Nov 6, 2009

Richard Williams' A Christmas Carol

This youtube posting is not of the very best quality to say the least, but I was reminded of this special yesterday and the impact it made upon me when I first saw it-old Magnavox, living room floor, Hancock Park, the 70s. One viewing cemented Richard Williams for me as someone working among animation's elite, although if I remember correctly he got a lot more press later for his "Return of the Pink Panther" titles.
But this TV special was just wild. It still is--even in these few clips, just the layout alone...amazing. And while I'd put the Ghost of Christmas Past in the Alastair Sim version a close second, the way it's done here is the most faithful to Dickens' description--a great marriage of film, drawing and concept realized together. And Marley still shocks me.



10 comments:

John-Michael Morgan said...

Nice find! Of the late, the only animated adaptions of this story were with Scrooge McDuck and Mr. Magoo.

-jmm

Jeff Pidgeon said...

Thanks for the timely post! This is still my favorite version, since it frightened me in my childhood and is still unsettling today (as I think a good ghost story should be).

Scares aside, it's got a great feeling for the setting, and uses it to strong effect - beautiful emotional and visual contrasts that plummet to bleak emptiness and return to friendly joy.

Sadly, I think it's still not available on DVD.

Joel Brinkerhoff said...

One of my favorites. It too cemented Richard as a force of animation nature. I had forgotten Jone was producer on this.

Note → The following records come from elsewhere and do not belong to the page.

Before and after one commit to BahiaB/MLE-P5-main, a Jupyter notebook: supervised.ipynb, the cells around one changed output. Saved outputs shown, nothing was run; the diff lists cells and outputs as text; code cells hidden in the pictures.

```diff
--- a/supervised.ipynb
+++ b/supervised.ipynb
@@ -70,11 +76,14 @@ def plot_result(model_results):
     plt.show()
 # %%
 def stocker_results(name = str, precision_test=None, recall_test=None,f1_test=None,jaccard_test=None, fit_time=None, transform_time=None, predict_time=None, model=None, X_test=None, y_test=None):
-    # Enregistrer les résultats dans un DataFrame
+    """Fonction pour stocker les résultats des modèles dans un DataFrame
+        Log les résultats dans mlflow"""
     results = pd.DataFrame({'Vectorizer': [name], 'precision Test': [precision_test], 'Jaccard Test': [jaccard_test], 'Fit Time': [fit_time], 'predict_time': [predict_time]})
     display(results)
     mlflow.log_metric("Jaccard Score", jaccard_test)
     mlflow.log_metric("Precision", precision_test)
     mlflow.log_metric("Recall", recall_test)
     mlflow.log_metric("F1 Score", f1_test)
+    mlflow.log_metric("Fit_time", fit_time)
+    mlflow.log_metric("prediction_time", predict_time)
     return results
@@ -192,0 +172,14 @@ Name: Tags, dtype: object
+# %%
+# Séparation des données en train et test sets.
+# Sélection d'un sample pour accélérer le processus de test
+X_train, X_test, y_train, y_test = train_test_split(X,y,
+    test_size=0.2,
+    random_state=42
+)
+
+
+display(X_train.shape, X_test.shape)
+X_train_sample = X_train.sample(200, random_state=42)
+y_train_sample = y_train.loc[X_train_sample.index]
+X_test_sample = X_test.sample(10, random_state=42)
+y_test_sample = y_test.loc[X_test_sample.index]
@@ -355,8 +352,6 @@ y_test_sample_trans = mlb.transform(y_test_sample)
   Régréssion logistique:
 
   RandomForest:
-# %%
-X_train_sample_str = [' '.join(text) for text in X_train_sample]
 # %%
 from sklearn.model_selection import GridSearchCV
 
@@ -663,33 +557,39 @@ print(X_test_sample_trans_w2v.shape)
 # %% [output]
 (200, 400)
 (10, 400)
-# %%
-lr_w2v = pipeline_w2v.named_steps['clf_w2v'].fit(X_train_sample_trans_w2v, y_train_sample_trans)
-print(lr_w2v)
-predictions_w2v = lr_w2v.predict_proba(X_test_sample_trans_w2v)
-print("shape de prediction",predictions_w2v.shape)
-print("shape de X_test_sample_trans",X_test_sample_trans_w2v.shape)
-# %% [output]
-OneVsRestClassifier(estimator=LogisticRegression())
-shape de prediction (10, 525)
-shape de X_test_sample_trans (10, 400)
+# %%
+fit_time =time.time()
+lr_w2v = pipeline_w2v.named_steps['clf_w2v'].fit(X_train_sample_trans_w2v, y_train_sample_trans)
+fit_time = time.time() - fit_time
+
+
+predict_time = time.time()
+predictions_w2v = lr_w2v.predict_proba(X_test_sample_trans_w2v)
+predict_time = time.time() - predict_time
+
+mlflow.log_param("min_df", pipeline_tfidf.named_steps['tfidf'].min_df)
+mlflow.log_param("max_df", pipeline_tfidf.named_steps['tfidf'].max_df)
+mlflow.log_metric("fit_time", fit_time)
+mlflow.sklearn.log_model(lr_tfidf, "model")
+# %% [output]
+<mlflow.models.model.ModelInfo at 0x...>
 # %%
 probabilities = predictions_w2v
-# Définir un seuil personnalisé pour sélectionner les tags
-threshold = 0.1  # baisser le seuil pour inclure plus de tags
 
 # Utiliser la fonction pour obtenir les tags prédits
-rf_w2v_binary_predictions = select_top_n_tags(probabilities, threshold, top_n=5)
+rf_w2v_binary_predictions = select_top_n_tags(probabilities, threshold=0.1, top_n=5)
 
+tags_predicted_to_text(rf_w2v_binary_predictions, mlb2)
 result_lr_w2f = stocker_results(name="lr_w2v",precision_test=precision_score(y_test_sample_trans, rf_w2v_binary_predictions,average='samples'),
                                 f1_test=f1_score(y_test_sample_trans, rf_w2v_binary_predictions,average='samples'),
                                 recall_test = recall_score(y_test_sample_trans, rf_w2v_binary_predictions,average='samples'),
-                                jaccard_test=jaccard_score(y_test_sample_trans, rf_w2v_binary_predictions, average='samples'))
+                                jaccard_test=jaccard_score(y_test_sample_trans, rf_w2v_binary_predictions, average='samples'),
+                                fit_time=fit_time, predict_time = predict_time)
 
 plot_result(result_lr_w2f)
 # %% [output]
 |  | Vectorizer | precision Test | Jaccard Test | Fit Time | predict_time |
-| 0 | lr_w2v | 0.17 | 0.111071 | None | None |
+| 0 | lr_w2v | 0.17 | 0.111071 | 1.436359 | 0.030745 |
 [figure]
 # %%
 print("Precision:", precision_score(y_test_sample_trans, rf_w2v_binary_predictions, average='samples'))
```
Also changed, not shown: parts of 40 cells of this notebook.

Jeff Pidgeon said...

I had no idea - according to Wikipedia, it won the 1972 Oscar for Best Animated Short. The Academy's policy was changed soon after that to disqualify any shorts first aired on television.

Robert said...

Although it's not out on DVD you can still see it all (in four parts) on Youtube.

Geez, that pan that starts at 0:53 is amazing. Is that all one painting?

David Nethery said...

This film made a big impression on me when I saw it on television. (I was 9 years old) After one or two airings in the early 70's it seemed to disappear. But I always remembered it vividly and finally located a 16 mm print from a library (around 1983). I'm glad it's available to view on YouTube, but the image quality is greatly diminished and it's really surprising to me that this film isn't out on DVD. It had a brief release on VHS about 8 years ago (or more) but the company which released it has never put it out on DVD which is odd given that almost any holiday-themed animated movie (no matter how poorly made) seems to get released to DVD , but this beautifully crafted film is not available ! Why ?

In my collection I have a cel from the film, from a scene animated by Abe Levitow. I let the AbeLevitow.com legacy site reproduce it on their site from the scan of the cel I posted on my blog :

The Ghost of Christmas Present, drawn by Abe Levitow

I wish the film were longer. It often feels rushed to get through the essential scenes of Dickens' story in 26 minutes to fit into the "half-hour TV Special" format. I suppose it was hard enough arranging the budget for a half-hour TV Special animated on this scale, but I wish they had been given an hour to tell the tale. The film feels like a compilation of sequences cut down from a longer film. (that doesn't actually exist)

Matt J said...

Ronald Searle told me that he had planned an animated version in the 60s-can yoou imagine how that would've looked?!

Anonymous said...

This remains the sole animated special to win both the Oscar and the Emmy, yet it's never been on DVD. The original production was sponsored by a consortium of banks, in a deal partly arranged by executive producer Chuck Jones. Money was tight even in 1971, the first year that it aired. Perhaps ownership is holding up a DVD release.

David Nethery said...

A one-hour version designed by Searle and animated by the Richard Williams Studio would have been amazing !

Alishea said...

I use to watch this as a kid on my grandmother's old VCR. I had to fast forward through the part when the ghost of the present shows Scrooge the two grotesque children! I was so little and it would scare the begeezus outta me! Great post! thank you!